The reason I want to give it four stars, is because he really is a pretty good writer. It's not always easy to write a short story and keep it short and complete at the same time. He managed that, and to be honest, I had trouble putting this one down, so I can't deny it's an entertaining story, even if it sort of... fell into his Shubaly's lap, seemingly. There were moments where he really made me feel for him, too, even though I started out not really liking him all that much. And he tries to be pretty honest about his own shortcomings, even if you can tell he believes them to be romantic flaws, rather than pathetic ones.
I gave it three stars, because ultimately, I knew what was coming long before Shubaly did. Not that I blame him for that... what happened to him is unfortunately a common occurrence in this digital age, and I think we can all say we've had some sort of experience similar to his, if not quite at that level, and it's pretty hard to see the forest for the trees when you're in the thick of it. I just feel as though his own narcissism and superficiality allowed him to be an easy target (which in a roundabout way, he does admit, though I never feel like he really gets it). The part of me that wants to give him four stars is the part reminds me that we can all fall prey to the same self-centeredness that renders one blind, especially where sex and love are concerned (yes, in that order, even if Shubaly seems unable to admit that, too). In the end, though, he gets the three stars for being a good writer/storyteller, but loses on the fourth because he just... couldn't really make me sympathize with him, which in turn made me feel as if I was just being recounted a story by a friend. It was fascinating, exciting at times, and you felt for him, but in the end you really just wanna smack him upside the head and say, "Duh. And what did you learn from this?"
My guess is kinda not what he was supposed to. But that's to be expected, too, and I'm not sure he can be blamed.

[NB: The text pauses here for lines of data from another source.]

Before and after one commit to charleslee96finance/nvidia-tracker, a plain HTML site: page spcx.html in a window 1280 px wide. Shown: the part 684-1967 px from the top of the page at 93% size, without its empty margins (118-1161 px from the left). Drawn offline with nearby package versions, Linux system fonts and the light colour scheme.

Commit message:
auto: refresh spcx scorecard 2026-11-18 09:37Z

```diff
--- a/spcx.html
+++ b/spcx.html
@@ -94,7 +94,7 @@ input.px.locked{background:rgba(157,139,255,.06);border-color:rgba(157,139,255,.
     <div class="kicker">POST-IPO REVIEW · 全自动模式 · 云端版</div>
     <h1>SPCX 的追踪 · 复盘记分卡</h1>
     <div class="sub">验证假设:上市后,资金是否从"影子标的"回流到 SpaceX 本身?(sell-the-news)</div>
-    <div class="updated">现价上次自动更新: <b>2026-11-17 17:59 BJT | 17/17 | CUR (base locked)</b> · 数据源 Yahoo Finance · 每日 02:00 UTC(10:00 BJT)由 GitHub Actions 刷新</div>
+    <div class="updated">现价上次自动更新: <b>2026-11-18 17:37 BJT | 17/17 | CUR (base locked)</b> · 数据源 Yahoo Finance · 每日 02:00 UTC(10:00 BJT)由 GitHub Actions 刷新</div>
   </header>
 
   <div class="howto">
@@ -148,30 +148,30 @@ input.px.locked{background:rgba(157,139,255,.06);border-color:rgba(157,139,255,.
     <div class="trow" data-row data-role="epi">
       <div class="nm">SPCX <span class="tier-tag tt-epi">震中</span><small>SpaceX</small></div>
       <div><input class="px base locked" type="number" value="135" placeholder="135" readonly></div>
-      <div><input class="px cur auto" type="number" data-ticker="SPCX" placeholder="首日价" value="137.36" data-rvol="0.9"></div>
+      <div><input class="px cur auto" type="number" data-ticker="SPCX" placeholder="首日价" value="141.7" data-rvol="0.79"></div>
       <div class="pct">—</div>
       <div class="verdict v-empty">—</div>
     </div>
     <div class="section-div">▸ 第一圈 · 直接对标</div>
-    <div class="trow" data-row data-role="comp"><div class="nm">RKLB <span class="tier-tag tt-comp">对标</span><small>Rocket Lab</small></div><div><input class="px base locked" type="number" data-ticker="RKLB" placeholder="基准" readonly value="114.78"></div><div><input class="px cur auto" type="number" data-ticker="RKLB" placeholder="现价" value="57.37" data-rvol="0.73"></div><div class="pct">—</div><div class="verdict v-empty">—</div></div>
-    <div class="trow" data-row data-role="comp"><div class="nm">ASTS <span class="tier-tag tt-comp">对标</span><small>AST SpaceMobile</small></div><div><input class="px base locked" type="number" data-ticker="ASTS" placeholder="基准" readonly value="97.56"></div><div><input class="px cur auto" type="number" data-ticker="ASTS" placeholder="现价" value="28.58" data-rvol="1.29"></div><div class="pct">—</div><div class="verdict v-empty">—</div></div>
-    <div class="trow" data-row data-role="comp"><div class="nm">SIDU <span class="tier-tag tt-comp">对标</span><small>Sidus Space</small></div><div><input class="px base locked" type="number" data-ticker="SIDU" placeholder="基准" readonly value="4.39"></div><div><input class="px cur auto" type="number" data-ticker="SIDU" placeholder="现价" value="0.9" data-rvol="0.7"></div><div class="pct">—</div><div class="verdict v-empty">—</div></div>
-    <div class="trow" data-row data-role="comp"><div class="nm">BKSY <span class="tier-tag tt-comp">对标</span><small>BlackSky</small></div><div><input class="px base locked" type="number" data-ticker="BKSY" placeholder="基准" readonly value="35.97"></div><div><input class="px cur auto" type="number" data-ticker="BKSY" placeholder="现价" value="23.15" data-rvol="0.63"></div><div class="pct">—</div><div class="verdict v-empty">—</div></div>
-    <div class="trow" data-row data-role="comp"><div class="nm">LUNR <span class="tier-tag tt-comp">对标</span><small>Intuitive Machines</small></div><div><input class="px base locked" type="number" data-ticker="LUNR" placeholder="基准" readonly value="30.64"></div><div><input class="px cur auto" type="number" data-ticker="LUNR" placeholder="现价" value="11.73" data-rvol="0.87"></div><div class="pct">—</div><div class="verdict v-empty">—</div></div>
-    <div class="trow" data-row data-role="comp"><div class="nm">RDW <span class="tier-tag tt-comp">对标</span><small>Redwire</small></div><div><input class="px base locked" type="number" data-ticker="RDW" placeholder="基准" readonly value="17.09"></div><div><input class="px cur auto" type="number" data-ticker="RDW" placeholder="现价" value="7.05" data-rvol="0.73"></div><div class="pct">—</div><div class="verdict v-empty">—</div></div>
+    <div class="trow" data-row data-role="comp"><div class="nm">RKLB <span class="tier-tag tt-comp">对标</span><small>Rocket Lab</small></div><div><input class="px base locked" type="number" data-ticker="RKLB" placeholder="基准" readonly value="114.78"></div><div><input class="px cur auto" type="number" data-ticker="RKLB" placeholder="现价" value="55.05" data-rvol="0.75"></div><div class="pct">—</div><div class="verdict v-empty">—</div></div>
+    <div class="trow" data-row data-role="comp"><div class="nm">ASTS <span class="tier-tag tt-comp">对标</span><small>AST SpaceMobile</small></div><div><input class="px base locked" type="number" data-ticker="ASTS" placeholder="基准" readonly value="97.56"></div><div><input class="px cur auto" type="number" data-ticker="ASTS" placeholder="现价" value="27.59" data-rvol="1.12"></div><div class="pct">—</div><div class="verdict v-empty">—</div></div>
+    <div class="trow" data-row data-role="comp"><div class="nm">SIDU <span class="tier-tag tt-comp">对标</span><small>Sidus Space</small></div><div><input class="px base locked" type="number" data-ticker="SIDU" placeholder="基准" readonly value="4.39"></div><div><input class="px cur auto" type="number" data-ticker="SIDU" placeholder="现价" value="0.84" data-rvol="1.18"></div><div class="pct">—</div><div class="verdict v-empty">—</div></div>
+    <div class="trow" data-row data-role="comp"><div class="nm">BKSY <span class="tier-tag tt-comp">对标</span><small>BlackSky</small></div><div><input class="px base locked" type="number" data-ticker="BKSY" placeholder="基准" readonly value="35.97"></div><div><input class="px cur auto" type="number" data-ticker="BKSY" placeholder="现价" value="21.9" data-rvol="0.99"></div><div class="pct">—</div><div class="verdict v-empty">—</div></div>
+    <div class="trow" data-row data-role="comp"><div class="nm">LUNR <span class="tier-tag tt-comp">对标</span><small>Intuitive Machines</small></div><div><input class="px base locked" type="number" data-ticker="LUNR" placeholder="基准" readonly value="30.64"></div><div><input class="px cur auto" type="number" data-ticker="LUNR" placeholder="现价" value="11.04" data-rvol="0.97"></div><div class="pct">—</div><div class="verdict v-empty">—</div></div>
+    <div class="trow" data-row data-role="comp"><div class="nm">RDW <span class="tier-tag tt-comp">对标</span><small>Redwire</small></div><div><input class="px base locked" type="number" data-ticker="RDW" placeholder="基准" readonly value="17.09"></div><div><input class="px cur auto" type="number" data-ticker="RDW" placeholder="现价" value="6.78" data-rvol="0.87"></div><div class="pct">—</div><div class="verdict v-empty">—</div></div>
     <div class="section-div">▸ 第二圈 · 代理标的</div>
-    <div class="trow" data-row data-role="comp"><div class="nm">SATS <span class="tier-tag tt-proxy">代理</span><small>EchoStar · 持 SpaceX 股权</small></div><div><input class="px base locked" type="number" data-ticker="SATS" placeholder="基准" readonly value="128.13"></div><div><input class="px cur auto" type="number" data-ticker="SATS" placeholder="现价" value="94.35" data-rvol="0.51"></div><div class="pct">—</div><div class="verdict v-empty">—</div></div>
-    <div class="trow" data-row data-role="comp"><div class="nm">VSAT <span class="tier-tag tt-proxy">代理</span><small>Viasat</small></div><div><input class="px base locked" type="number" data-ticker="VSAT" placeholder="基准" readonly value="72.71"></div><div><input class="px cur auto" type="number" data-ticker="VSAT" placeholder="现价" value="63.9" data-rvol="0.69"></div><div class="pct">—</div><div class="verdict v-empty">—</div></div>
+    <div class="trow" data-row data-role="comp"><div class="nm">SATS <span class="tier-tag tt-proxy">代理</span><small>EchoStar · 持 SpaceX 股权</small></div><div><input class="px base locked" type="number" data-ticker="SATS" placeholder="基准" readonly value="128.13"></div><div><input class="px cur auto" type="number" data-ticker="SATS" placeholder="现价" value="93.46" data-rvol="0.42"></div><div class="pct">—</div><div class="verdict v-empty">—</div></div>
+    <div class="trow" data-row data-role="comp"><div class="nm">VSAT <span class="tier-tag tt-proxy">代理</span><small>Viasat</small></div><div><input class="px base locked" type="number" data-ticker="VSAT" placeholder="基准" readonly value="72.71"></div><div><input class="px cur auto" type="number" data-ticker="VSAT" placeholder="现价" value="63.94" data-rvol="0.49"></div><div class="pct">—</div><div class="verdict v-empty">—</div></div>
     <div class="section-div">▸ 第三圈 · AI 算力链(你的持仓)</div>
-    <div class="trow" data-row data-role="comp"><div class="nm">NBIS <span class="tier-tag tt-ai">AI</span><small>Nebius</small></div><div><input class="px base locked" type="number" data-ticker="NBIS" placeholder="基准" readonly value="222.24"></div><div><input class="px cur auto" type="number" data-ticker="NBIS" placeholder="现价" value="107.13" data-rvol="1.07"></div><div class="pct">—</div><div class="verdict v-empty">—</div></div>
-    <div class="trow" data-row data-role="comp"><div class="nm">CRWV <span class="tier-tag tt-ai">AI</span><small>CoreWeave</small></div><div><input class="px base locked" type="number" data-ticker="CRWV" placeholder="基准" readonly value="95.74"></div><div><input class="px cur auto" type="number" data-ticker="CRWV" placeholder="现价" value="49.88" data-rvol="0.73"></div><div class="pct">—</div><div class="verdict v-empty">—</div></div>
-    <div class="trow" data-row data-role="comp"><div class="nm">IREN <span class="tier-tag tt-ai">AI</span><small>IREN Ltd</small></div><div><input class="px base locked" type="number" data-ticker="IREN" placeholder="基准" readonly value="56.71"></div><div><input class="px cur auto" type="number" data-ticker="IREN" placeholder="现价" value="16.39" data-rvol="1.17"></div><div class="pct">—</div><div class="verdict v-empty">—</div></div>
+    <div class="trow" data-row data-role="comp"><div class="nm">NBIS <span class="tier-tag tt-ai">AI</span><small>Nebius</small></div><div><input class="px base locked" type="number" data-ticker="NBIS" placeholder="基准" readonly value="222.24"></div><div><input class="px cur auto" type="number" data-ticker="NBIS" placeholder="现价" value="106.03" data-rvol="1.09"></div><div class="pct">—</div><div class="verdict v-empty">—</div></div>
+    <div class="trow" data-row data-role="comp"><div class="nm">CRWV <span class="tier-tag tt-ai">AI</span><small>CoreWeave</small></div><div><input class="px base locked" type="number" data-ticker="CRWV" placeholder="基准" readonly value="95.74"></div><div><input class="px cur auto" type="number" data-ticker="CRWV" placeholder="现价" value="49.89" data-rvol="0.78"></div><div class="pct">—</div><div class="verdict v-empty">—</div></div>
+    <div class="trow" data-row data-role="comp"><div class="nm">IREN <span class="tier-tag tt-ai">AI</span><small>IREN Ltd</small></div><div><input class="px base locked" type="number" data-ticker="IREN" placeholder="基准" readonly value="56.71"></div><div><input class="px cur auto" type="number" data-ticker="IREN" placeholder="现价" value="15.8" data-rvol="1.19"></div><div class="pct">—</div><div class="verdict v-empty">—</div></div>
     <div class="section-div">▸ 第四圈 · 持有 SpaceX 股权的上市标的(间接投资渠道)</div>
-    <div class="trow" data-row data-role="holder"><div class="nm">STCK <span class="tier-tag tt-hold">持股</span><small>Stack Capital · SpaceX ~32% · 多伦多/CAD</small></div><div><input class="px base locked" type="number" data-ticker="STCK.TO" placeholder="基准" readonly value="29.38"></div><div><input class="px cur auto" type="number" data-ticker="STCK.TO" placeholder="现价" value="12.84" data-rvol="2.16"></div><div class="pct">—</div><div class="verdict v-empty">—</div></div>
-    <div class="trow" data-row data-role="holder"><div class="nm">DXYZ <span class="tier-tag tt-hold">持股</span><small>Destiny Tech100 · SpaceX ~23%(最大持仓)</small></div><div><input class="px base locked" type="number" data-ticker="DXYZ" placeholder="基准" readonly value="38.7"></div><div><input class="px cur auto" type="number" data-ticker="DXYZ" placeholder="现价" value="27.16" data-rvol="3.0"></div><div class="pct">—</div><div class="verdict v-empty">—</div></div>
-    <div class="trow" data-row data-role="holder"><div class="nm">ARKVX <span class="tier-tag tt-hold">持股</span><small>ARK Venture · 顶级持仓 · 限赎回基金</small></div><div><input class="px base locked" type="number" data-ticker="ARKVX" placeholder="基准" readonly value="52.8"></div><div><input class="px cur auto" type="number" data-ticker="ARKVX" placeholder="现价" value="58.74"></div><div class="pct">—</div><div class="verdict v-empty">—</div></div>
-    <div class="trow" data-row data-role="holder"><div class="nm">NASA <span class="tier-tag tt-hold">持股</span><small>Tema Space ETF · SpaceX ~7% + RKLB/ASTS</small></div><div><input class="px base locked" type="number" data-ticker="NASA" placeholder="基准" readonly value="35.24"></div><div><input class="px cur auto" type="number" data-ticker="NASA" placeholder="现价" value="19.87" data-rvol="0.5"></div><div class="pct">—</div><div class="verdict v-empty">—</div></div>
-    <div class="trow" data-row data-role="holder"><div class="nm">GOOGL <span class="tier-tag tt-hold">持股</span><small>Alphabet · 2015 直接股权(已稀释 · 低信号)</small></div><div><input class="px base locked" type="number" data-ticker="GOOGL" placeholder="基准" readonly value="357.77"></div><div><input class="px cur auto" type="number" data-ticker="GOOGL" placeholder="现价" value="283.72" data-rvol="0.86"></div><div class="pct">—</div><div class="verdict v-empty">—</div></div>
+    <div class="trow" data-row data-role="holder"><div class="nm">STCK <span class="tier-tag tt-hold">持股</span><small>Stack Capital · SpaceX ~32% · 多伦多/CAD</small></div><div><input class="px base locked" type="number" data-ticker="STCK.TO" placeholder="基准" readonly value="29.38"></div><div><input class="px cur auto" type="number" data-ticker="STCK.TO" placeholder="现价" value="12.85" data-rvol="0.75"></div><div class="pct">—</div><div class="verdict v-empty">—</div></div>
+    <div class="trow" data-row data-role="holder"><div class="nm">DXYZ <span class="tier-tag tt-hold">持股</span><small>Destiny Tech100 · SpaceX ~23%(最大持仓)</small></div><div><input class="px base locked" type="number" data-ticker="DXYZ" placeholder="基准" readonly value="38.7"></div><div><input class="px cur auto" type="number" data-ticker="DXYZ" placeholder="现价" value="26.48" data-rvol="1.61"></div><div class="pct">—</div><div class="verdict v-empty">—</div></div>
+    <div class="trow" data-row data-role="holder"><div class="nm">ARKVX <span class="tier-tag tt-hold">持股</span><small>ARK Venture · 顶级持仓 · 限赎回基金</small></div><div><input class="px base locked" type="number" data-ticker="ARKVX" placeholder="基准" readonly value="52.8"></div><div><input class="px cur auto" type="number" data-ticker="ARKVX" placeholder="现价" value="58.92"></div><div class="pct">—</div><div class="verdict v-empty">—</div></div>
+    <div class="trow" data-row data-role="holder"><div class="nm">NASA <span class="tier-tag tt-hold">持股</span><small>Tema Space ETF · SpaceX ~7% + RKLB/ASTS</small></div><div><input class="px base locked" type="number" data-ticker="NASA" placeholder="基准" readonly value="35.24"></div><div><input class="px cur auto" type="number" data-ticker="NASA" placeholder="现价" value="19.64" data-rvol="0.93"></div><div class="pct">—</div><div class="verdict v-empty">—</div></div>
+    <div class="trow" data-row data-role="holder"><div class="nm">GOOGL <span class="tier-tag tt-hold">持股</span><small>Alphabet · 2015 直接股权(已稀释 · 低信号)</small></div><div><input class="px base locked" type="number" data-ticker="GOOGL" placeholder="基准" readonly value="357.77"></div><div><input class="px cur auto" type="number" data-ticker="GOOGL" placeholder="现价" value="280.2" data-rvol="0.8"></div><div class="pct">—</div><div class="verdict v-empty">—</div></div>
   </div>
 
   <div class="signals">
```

Bottom Line? It's a cheap (price-wise), compelling, and definitely worth the read, if only to teach you a lesson about what can happen when you buy into your own hype and lose your ability to question what's probably too good to be true.